The Thanatos Syndrome

(Critical Survey of Contemporary Fiction)

Readers of LOVE IN THE RUINS, set in 1983 with a coda five years later, will recall the sunny conclusion of that comic-apocalyptic novel: Dr. Tom More curled up with his wife Ellen, “at home in bed where all good folk belong.” Between 1988 and 1996, however, when THE THANATOS SYNDROME opens, things have changed. “For some time now I have noticed that something strange is occurring in our region,” More begins, and with that diagnostic observation readers will immediately find themselves in familiar territory.

More has troubles of his own: he has only recently been released from prison (albeit one of the country-club variety), where he spent two years for illegally dispensing drugs. He credits the prison experience with enforcing a certain humility, a humane detachment which permits him to “notice small things.” What he notices on his return--an odd lack of sexual inhibitions in some of his patients; a general lack of anxiety; a simplification of speech patterns -- are several “small things” which he gradually connects. He discovers that these diverse symptoms have a single cause: In a secret--and in some ways spectacularly successful--experiment to control behavior, scientists have drugged the water supply in selected areas of Louisiana. As a result, crime is radically reduced and the populace seems strangely content. There are, however, certain side effects.

Such is the premise of THE THANATOS SYNDROME. Novel of ideas, playful tale of suspense and intrigue, it deals with issues as current as today’s newspaper (euthanasia, child abuse), yet it does so in the context of fundamental questions about what it means to be human--questions that have a particular urgency in the century of mass death.


Allen, William Rodney.

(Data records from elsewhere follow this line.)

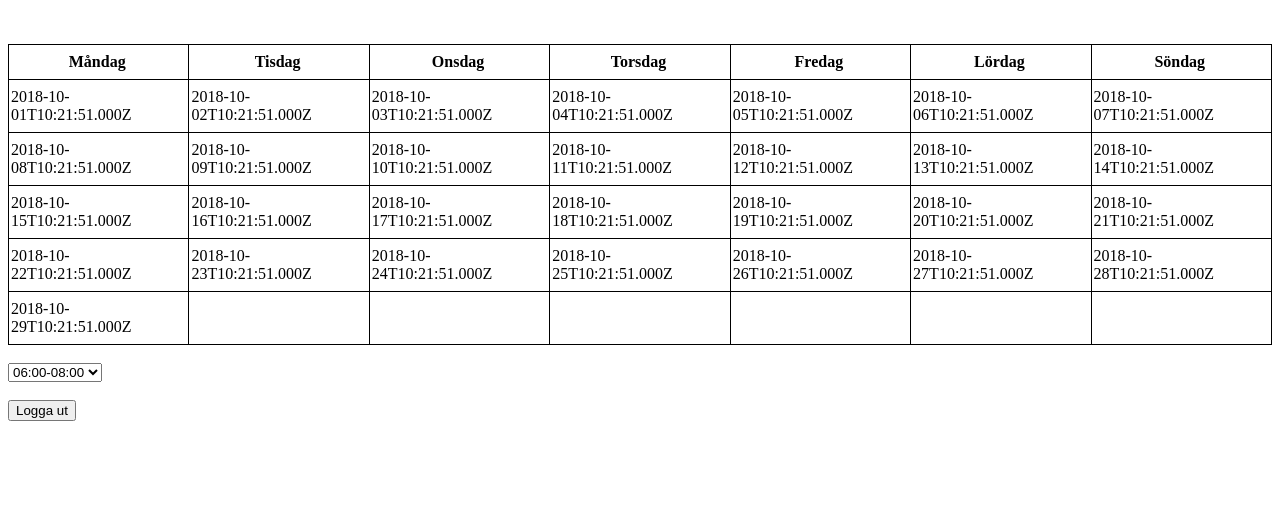
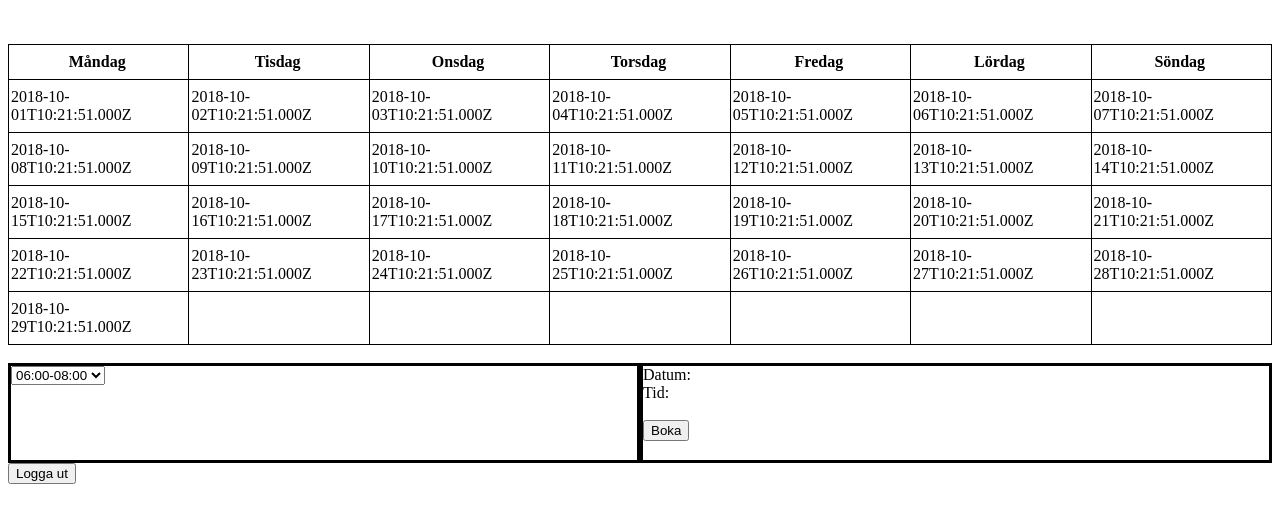
Before and after one commit to kalmaster/tv-tttstuga, a PHP site: page /AnvandareInloggad_PA1.html in a window 1280 px wide. Shown: the top 523 px of the page. Run offline with PHP 8.4, Linux system fonts and the light colour scheme; some libraries are stand-ins or nearby versions.

Commit message:
"Färdig" datum tabel och mer
Jag har fixat vecko schemat och lagt till en popup som visar tid och datum du har dockat och boka knappen.

```diff
--- a/Design.1/AnvandareInloggad_PA1.html
+++ b/Design.1/AnvandareInloggad_PA1.html
@@ -14,7 +14,6 @@
 		<script src="https://ajax.aspnetcdn.com/ajax/jQuery/jquery-3.3.1.min.js"></script>
 		<script src="js/jquery-ui-datepicker.min.js"></script>
 		<script type="text/javascript" src="userSideScript.js"></script>
-		<form>
 			<br><br>
 
 			<table id="timeTable";>
@@ -75,6 +74,8 @@
 			</table>
 			<br>
 
+			<div id="wrapper1">
+				<div id="tidSelect">
 					<select>
 						<option>06:00-08:00</option>
 						<option>08:00-10:00</option>
@@ -85,12 +86,21 @@
 						<option>18:00-20:00</option>
 						<option>20:00-22:00</option>
 					</select>
+				</div>
+
+				<div id="bokaTid">
+					<form>
+						<label>Datum: <label id="bokadDatum"></label></label>
+						<br>
+						<label>Tid: <label id="bokadTid"></label></label>
 						<br><br>
 
-			<submit value="Boka"; name="boka"; class="button";>
-			<submit value="AvBoka"; name="avBoka"; class="button";>
+						<input type="submit" name="submit" value="Boka" id="submitButton">
+					</form>
+				</div>
+			</div>
+			<br><br>
 
-		</form>
 			<input type="button" value="Logga ut">
 	</body>
 
--- a/Design.1/stylesheet.css
+++ b/Design.1/stylesheet.css
@@ -6,13 +6,6 @@
     padding: 10px;
 	background-color: gray;
 }
-
-/*#timeTable{
-	border-top-width:4px;
-	border-spacing: 2px;
-	font-family:Verdana;
-	font-size: 11px;
-}*/
 
 table, th, td {
     border: 1px solid black;
@@ -38,16 +31,7 @@ input[type=text], [type=password]{
 p {
 	padding-bottom: 0px;
 }
-/*.button {
-    background-color: pink;
-    border: none;
-    color: white;
-    padding: 15px 32px;
-    text-align: center;
-    text-decoration: none;
-    display: inline-block;
-    font-size: 16px;
-} */
+
 
 #loginFalt{
 	border-style: solid;
@@ -55,3 +39,27 @@ p {
 	padding: 10px 2px 10px 2px;
 	margin-right: 50%;
 }
+
+#tidSelect, #bokaTid{
+  box-sizing: border-box;
+  -moz-box-sizing: border-box;
+  -webkit-box-sizing: border-box;
+}
+
+#tidSelect{
+	float: left;
+	border: solid;
+	width: 50%;
+	height: 100px;
+}
+
+#bokaTid{
+	float: left;
+	border: solid;
+	width: 50%;
+	height: 100px;
+}
+
+#wrapper1{
+	width: 100%;
+}
```
Also changed, not shown: Design.1/userSideScript.js (+12 -5 lines). Lines whose indentation alone changed are shown as unchanged.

Walker Percy: A Southern Wayfarer. Jackson: University Press of Mississippi, 1986. Allen reads Percy as a distinctly American, particularly southern writer, claiming that...

(The entire section is 808 words.)